Required work: This calls for a word-for-word copy of all the data, with each picture removed.

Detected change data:
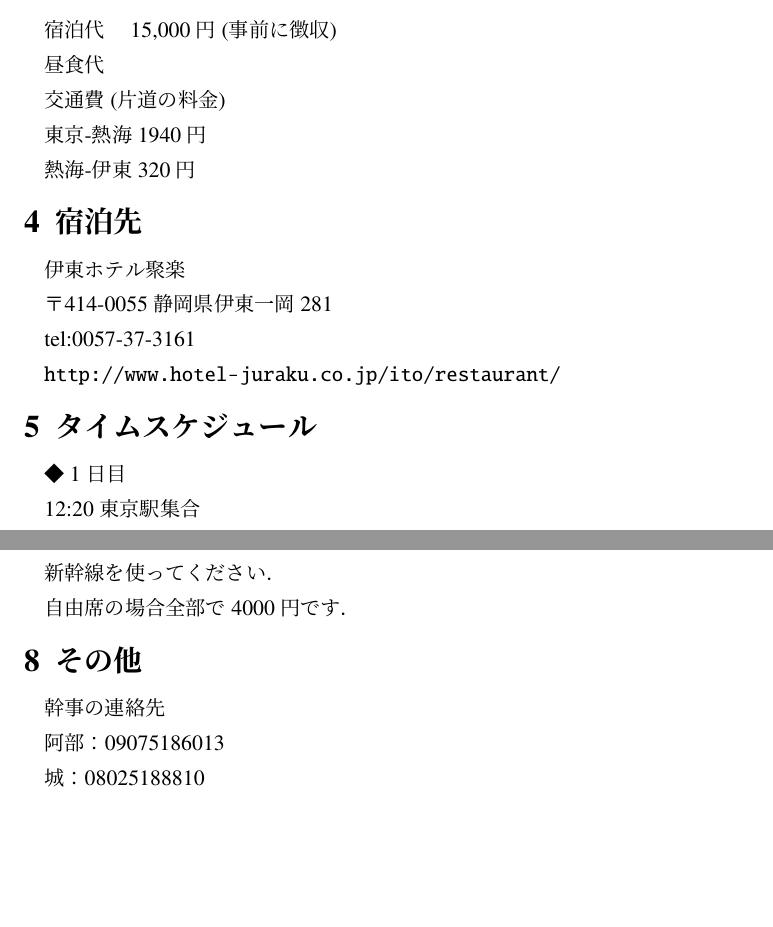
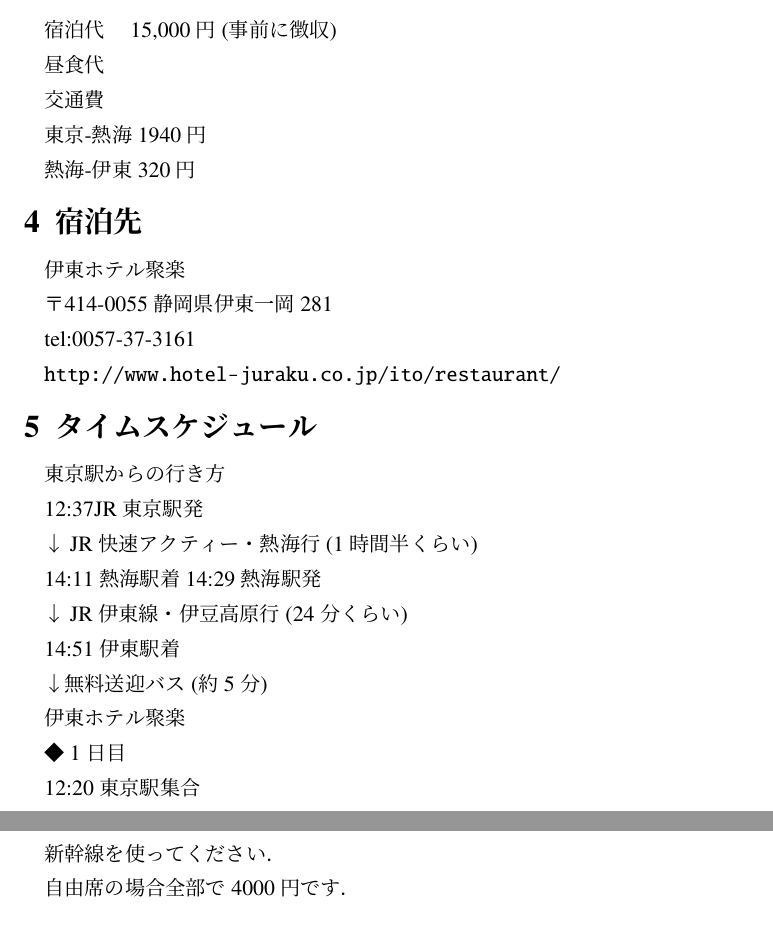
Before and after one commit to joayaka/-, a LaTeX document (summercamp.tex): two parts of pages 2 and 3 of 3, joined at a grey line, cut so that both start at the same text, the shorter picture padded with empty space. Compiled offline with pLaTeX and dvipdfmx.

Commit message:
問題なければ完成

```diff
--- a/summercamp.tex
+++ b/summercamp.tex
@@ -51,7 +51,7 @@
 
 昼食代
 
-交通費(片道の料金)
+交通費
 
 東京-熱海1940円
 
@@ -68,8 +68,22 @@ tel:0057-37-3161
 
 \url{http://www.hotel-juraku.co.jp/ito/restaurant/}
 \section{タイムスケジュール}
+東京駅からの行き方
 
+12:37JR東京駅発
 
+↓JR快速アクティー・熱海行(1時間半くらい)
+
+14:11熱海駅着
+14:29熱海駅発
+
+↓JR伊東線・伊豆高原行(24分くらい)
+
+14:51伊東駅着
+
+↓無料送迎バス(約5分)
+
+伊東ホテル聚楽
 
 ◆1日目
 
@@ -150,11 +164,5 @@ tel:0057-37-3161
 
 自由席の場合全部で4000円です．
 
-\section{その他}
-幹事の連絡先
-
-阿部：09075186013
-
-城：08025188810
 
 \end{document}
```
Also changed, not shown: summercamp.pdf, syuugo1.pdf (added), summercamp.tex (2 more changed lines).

Response for this exercise:
Before and after one commit to joayaka/-, a LaTeX document (summercamp.tex): two parts of pages 2 and 3 of 3, joined at a grey line, cut so that both start at the same text, the shorter picture padded with empty space. Compiled offline with pLaTeX and dvipdfmx.

Commit message:
問題なければ完成

```diff
--- a/summercamp.tex
+++ b/summercamp.tex
@@ -51,7 +51,7 @@
 
 昼食代
 
-交通費(片道の料金)
+交通費
 
 東京-熱海1940円
 
@@ -68,8 +68,22 @@ tel:0057-37-3161
 
 \url{http://www.hotel-juraku.co.jp/ito/restaurant/}
 \section{タイムスケジュール}
+東京駅からの行き方
 
+12:37JR東京駅発
 
+↓JR快速アクティー・熱海行(1時間半くらい)
+
+14:11熱海駅着
+14:29熱海駅発
+
+↓JR伊東線・伊豆高原行(24分くらい)
+
+14:51伊東駅着
+
+↓無料送迎バス(約5分)
+
+伊東ホテル聚楽
 
 ◆1日目
 
@@ -150,11 +164,5 @@ tel:0057-37-3161
 
 自由席の場合全部で4000円です．
 
-\section{その他}
-幹事の連絡先
-
-阿部：09075186013
-
-城：08025188810
 
 \end{document}
```
Also changed, not shown: summercamp.pdf, syuugo1.pdf (added), summercamp.tex (2 more changed lines).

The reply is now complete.